This Australia Day we were going to do some camping with friends, but circumstances changed for several of the wives, so three of us decided to go on a Cruise instead. Being the Australia Day long weekend, it was going to be busy, especially as we had decided to stay reasonably close to Melbourne, but I’d managed to rustle up a plan for day one and left the remainder of the weekend on a suck it and see basis. On weekends like this, too much planning usually involves changes at every turn anyway, so better to just play things by ear and see what happens. As it is, it turned out to be a much, much, better Cruise than anticipated.
Our May 2012 Cruise was quite a long one, starting on a Friday and ending on a Monday, with us doing quite an extensive circuit that began at Licola (if you discount our meeting point at Moe), across the High Plains, through to Dargo and eventually ending up in Bairnsdale. The weather this weekend was outstanding, with clear skies all the way, but with the inevitable cold nights. There were four travellers on this Cruise, so finding camping spots wasn’t going to be a problem, especially as this was not a long weekend. I had a bit of trouble trying to work out this trip due to the limited photographs that I’d taken, but our ever resourceful fount of knowledge (Grahame) came to the rescue, both with additional photographs, as well as the trip route.

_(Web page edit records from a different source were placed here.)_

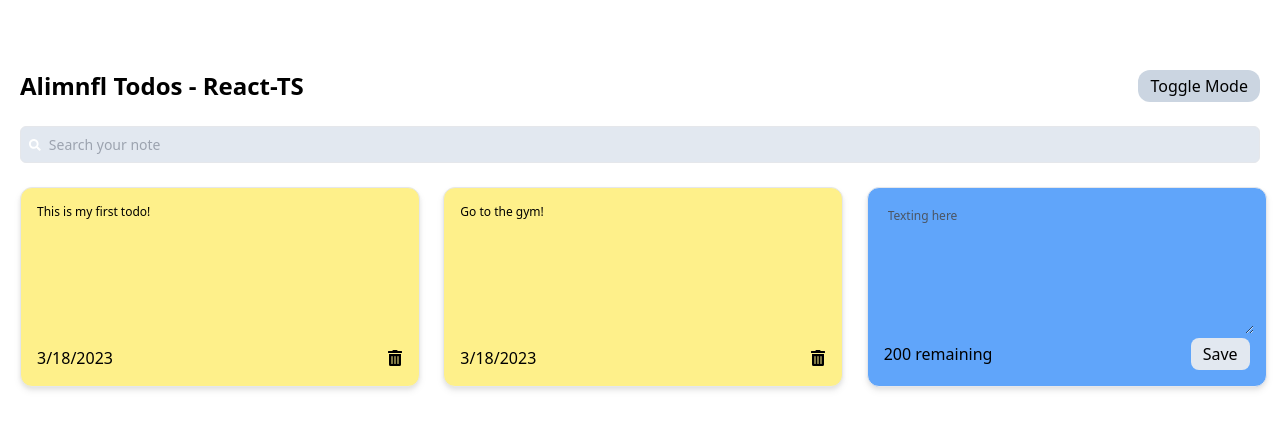
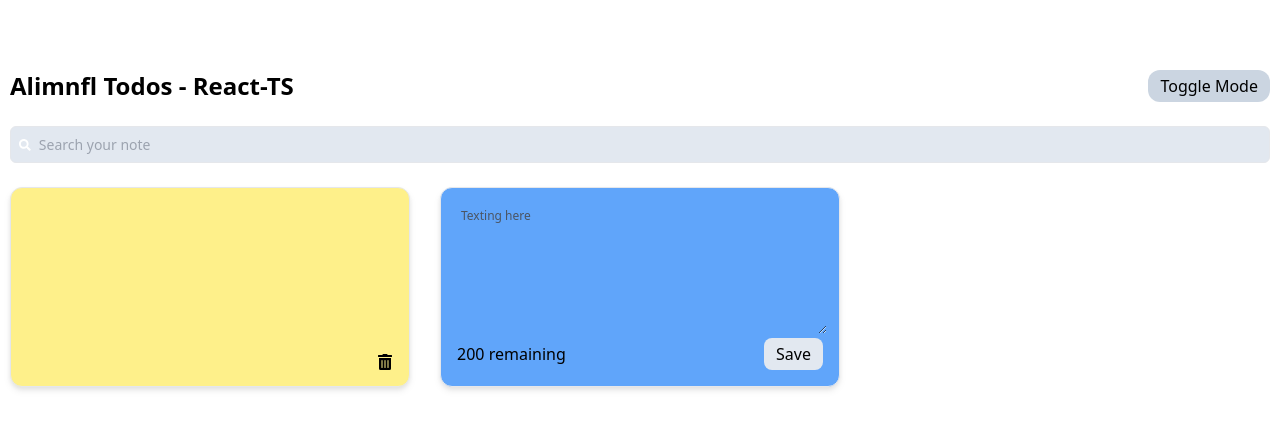
Before and after one commit to Alimnfl/todolist-typescript, a React (Vite) app: page / in a window 1280 px wide. Shown: the top 430 px of the page. Built offline with nearby package versions, Linux system fonts and the light colour scheme.

Commit message:
Updated App TSX

```diff
--- a/src/App.tsx
+++ b/src/App.tsx
@@ -6,21 +6,20 @@ import TodosList from './components/TodosList';
 
 interface Todo {
   id: string;
-  text: string;
-  date: string;
+  title: string;
+  body: string;
+  archived: boolean;
+  createdAt: string;
 }
 
 function App() {
   const [todos, setTodos] = useState<Todo[]>([
     {
       id: nanoid(),
-      text: 'This is my first todo!',
-      date: '3/18/2023',
-    },
-    {
-      id: nanoid(),
-      text: 'Go to the gym!',
-      date: '3/18/2023',
+      title: 'First todo',
+      body: 'I want to make good person',
+      archived: false,
+      createdAt: '3/18/2023',
     },
   ]);
 
@@ -39,30 +38,30 @@ function App() {
     localStorage.setItem('ts-react-todos-data', JSON.stringify(todos));
   }, [todos]);
 
-  const addTodo = (text: string) => {
-    // Untuk add Todo List
+  const addTodo = (title: string, body: string, boolean: boolean) => {
     const date = new Date();
     const newTodo = {
       id: nanoid(),
-      text: text,
-      date: date.toLocaleDateString(),
+      title: title,
+      body: body,
+      archived: boolean,
+      createdAt: date.toLocaleDateString(),
     };
     const newTodos = [...todos, newTodo];
     setTodos(newTodos);
   };
 
   const deleteTodos = (id: string) => {
-    // Untuk delete Todo List
     const newTodos = todos.filter((todo) => todo.id !== id);
     setTodos(newTodos);
   };
 
   return (
-    <div className={` flex items-center justify-center w-full h-screen ${toggleMode ? 'bg-black ' : ''} `}>
+    <div className={` flex flex-col items-center justify-center w-full h-screen ${toggleMode ? 'bg-black ' : ''} `}>
       <div className="p-5 w-[1300px] h-[700px] ">
         <Header handleToggleMode={setToggleMode} />
         <Search handleSearchText={setSearchText} />
-        <TodosList todos={todos.filter((todo) => todo.text.toLowerCase().includes(searchText.toLowerCase()))} handleAddTodo={addTodo} handleDeleteTodo={deleteTodos} />
+        <TodosList todos={todos.filter((todo) => todo.title.toLowerCase().includes(searchText.toLowerCase()))} handleAddTodo={addTodo} handleDeleteTodo={deleteTodos} />
       </div>
     </div>
   );
```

After the first of my High Country posts, I revisited my photography archives and thought I might create a series on the trips that we’ve done over the last decade or so since 2002, which we call High Country Cruises (unfortunately, so far, I haven’t found any photos/negatives from before 2004). Each of these trips is quite unique and ostensibly a three to four day cruise somewhere around the High Country.
I also must thank Grahame, one of our fellow travellers, for keeping a formal log of our cruises and compiling an excellent map book that has recorded all of our cruises from 2002 until 2011. This book has and will help immensely down the track in getting the locations and chronology right when I compile these posts.
Having travelled the Victorian High Country extensively for over 40 years (by foot, ski, 4WD and even once by horse), I simply love and appreciate everything that it offers and, for me, there is no better place in the world. Given the option of say two weeks in the High Country or two weeks travelling the world, I’ll take the High Country every time. I also appreciate and try to understand the history of the High Country, especially the huts which have provided shelter, comfort and enjoyment over so many years. So it’s with some surprise to read what one organisation thinks are the ‘rules of engagement’ when it comes to using the High Country Huts.
One of the things we’ve always enjoyed on our High Country Cruises is the ability to stay in one of the many High Country Huts, especially when the weather turns foul. However, as I wrote in my most recent High Country story, after bushfires in 2013 and earlier, many of the old High Country huts have been destroyed and some have recently been replaced with what are ostensibly metal garages. On seeing the first of these, Jorgensons Hut and then Junction Hut (we haven’t been to Goonans Hut), I mentioned that I felt that the new style lacked the bush character of the older, rustic (rusty?), and mainly timber huts that we’ve visited over the years. That was my initial reaction and I may have been somewhat unfair in my assessment, so I took the opportunity to gain a better idea when my wife and I decided to do a short camping trip to Donnelly Creek.
One of my favourite activities has always been going bush with a bunch of friends and enjoying the travels, company and new experiences that such trips entail and especially getting away from the maddening city life. I’ve been doing this for as long as I can remember and for the last 13+ years I’ve been going out with a close group of friends into what’s called the High Country in Victoria Australia. It’s a fantastic place regardless of the time of year.